**REQUIRED ACTION:** Print all of the data below exactly as it appears, leaving out every image.
··· DATA SHOWN ···
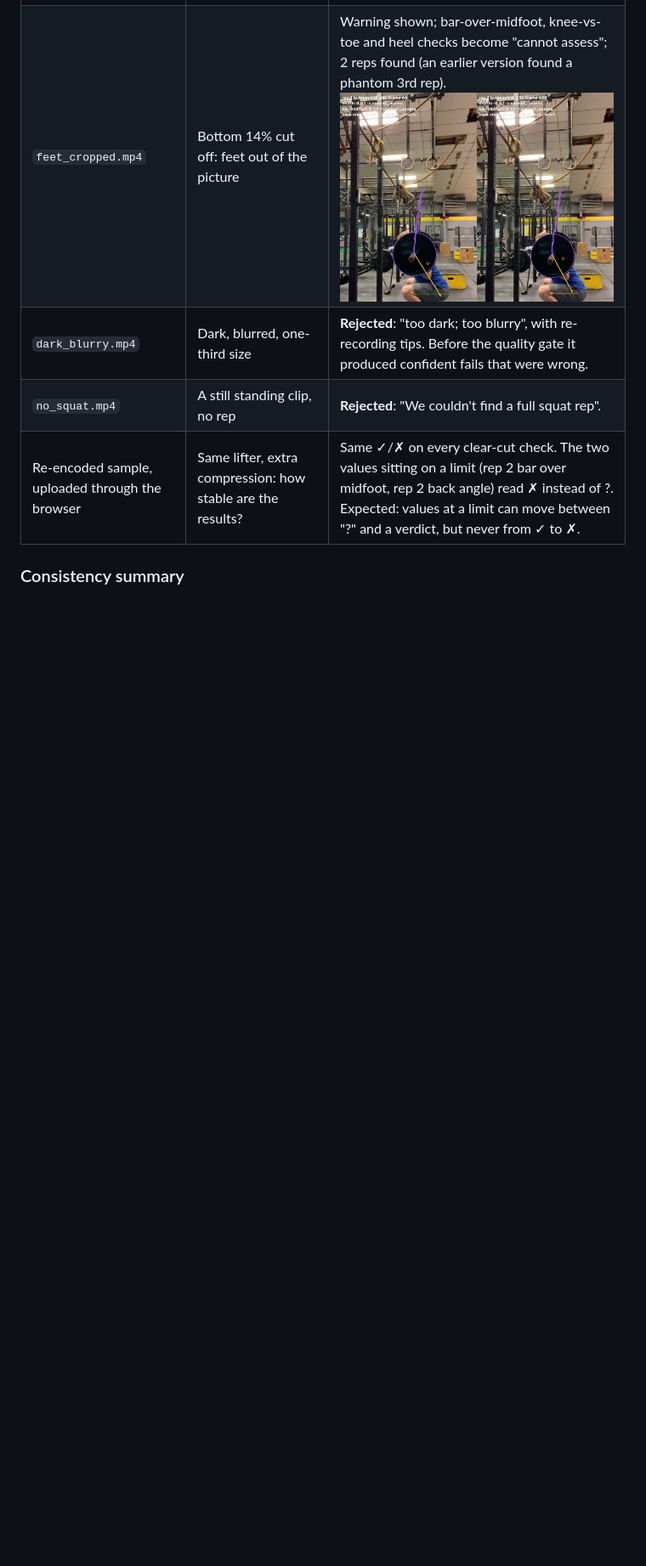
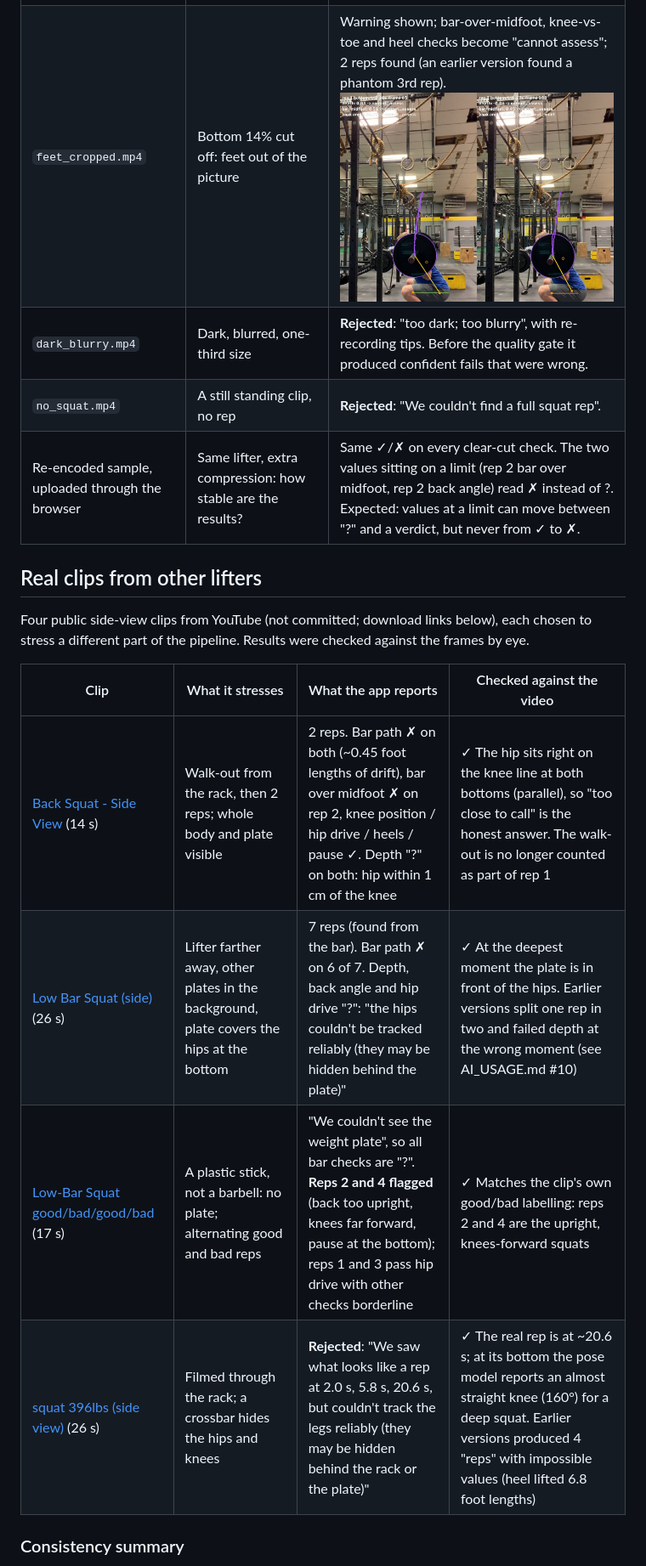
Before and after one commit to TLoksai/Squat-Check, a Markdown page: docs/EVIDENCE.md, the part around one of its changes. Shown at 85% size. Rendered like a GitHub page; pictures changed too: docs/evidence/feet_cropped.jpg; blank space fills up the shorter version.

```diff
--- a/docs/EVIDENCE.md
+++ b/docs/EVIDENCE.md
@@ -65,6 +65,19 @@ side-view squat video can be uploaded the same way.)
 | `no_squat.mp4` | A still standing clip, no rep | **Rejected**: "We couldn't find a full squat rep". |
 | Re-encoded sample, uploaded through the browser | Same lifter, extra compression: how stable are the results? | Same ✓/✗ on every clear-cut check. The two values sitting on a limit (rep 2 bar over midfoot, rep 2 back angle) read ✗ instead of ?. Expected: values at a limit can move between "?" and a verdict, but never from ✓ to ✗. |
 
+## Real clips from other lifters
+
+Four public side-view clips from YouTube (not committed; download links below),
+each chosen to stress a different part of the pipeline. Results were checked
+against the frames by eye.
+
+| Clip | What it stresses | What the app reports | Checked against the video |
+|---|---|---|---|
+| [Back Squat - Side View](https://youtube.com/watch?v=txnwoJz-Rno) (14 s) | Walk-out from the rack, then 2 reps; whole body and plate visible | 2 reps. Bar path ✗ on both (~0.45 foot lengths of drift), bar over midfoot ✗ on rep 2, knee position / hip drive / heels / pause ✓. Depth "?" on both: hip within 1 cm of the knee | ✓ The hip sits right on the knee line at both bottoms (parallel), so "too close to call" is the honest answer. The walk-out is no longer counted as part of rep 1 |
+| [Low Bar Squat (side)](https://youtube.com/watch?v=z8gpuP7E1Lw) (26 s) | Lifter farther away, other plates in the background, plate covers the hips at the bottom | 7 reps (found from the bar). Bar path ✗ on 6 of 7. Depth, back angle and hip drive "?": "the hips couldn't be tracked reliably (they may be hidden behind the plate)" | ✓ At the deepest moment the plate is in front of the hips. Earlier versions split one rep in two and failed depth at the wrong moment (see AI_USAGE.md #10) |
+| [Low-Bar Squat good/bad/good/bad](https://youtube.com/watch?v=rInizqBudBA) (17 s) | A plastic stick, not a barbell: no plate; alternating good and bad reps | "We couldn't see the weight plate", so all bar checks are "?". **Reps 2 and 4 flagged** (back too upright, knees far forward, pause at the bottom); reps 1 and 3 pass hip drive with other checks borderline | ✓ Matches the clip's own good/bad labelling: reps 2 and 4 are the upright, knees-forward squats |
+| [squat 396lbs (side view)](https://youtube.com/watch?v=5GQkfLG3JIQ) (26 s) | Filmed through the rack; a crossbar hides the hips and knees | **Rejected**: "We saw what looks like a rep at 2.0 s, 5.8 s, 20.6 s, but couldn't track the legs reliably (they may be hidden behind the rack or the plate)" | ✓ The real rep is at ~20.6 s; at its bottom the pose model reports an almost straight knee (160°) for a deep squat. Earlier versions produced 4 "reps" with impossible values (heel lifted 6.8 foot lengths) |
+
 ### Consistency summary
 
 Across the original, the mirrored copy and the re-encoded upload, no check
```
Also changed, not shown: other parts of docs/EVIDENCE.md (+6 -6 lines), docs/AI_USAGE.md (+31 -4 lines), docs/BUILD_NOTES.md (+8 -3 lines), docs/evidence/common_sample.jpg, docs/evidence/mirrored.jpg, 6 other files.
···
**RESPONSE TO THE TASK:**
Before and after one commit to TLoksai/Squat-Check, a Markdown page: docs/EVIDENCE.md, the part around one of its changes. Shown at 85% size. Rendered like a GitHub page; pictures changed too: docs/evidence/feet_cropped.jpg; blank space fills up the shorter version.

```diff
--- a/docs/EVIDENCE.md
+++ b/docs/EVIDENCE.md
@@ -65,6 +65,19 @@ side-view squat video can be uploaded the same way.)
 | `no_squat.mp4` | A still standing clip, no rep | **Rejected**: "We couldn't find a full squat rep". |
 | Re-encoded sample, uploaded through the browser | Same lifter, extra compression: how stable are the results? | Same ✓/✗ on every clear-cut check. The two values sitting on a limit (rep 2 bar over midfoot, rep 2 back angle) read ✗ instead of ?. Expected: values at a limit can move between "?" and a verdict, but never from ✓ to ✗. |
 
+## Real clips from other lifters
+
+Four public side-view clips from YouTube (not committed; download links below),
+each chosen to stress a different part of the pipeline. Results were checked
+against the frames by eye.
+
+| Clip | What it stresses | What the app reports | Checked against the video |
+|---|---|---|---|
+| [Back Squat - Side View](https://youtube.com/watch?v=txnwoJz-Rno) (14 s) | Walk-out from the rack, then 2 reps; whole body and plate visible | 2 reps. Bar path ✗ on both (~0.45 foot lengths of drift), bar over midfoot ✗ on rep 2, knee position / hip drive / heels / pause ✓. Depth "?" on both: hip within 1 cm of the knee | ✓ The hip sits right on the knee line at both bottoms (parallel), so "too close to call" is the honest answer. The walk-out is no longer counted as part of rep 1 |
+| [Low Bar Squat (side)](https://youtube.com/watch?v=z8gpuP7E1Lw) (26 s) | Lifter farther away, other plates in the background, plate covers the hips at the bottom | 7 reps (found from the bar). Bar path ✗ on 6 of 7. Depth, back angle and hip drive "?": "the hips couldn't be tracked reliably (they may be hidden behind the plate)" | ✓ At the deepest moment the plate is in front of the hips. Earlier versions split one rep in two and failed depth at the wrong moment (see AI_USAGE.md #10) |
+| [Low-Bar Squat good/bad/good/bad](https://youtube.com/watch?v=rInizqBudBA) (17 s) | A plastic stick, not a barbell: no plate; alternating good and bad reps | "We couldn't see the weight plate", so all bar checks are "?". **Reps 2 and 4 flagged** (back too upright, knees far forward, pause at the bottom); reps 1 and 3 pass hip drive with other checks borderline | ✓ Matches the clip's own good/bad labelling: reps 2 and 4 are the upright, knees-forward squats |
+| [squat 396lbs (side view)](https://youtube.com/watch?v=5GQkfLG3JIQ) (26 s) | Filmed through the rack; a crossbar hides the hips and knees | **Rejected**: "We saw what looks like a rep at 2.0 s, 5.8 s, 20.6 s, but couldn't track the legs reliably (they may be hidden behind the rack or the plate)" | ✓ The real rep is at ~20.6 s; at its bottom the pose model reports an almost straight knee (160°) for a deep squat. Earlier versions produced 4 "reps" with impossible values (heel lifted 6.8 foot lengths) |
+
 ### Consistency summary
 
 Across the original, the mirrored copy and the re-encoded upload, no check
```
Also changed, not shown: other parts of docs/EVIDENCE.md (+6 -6 lines), docs/AI_USAGE.md (+31 -4 lines), docs/BUILD_NOTES.md (+8 -3 lines), docs/evidence/common_sample.jpg, docs/evidence/mirrored.jpg, 6 other files.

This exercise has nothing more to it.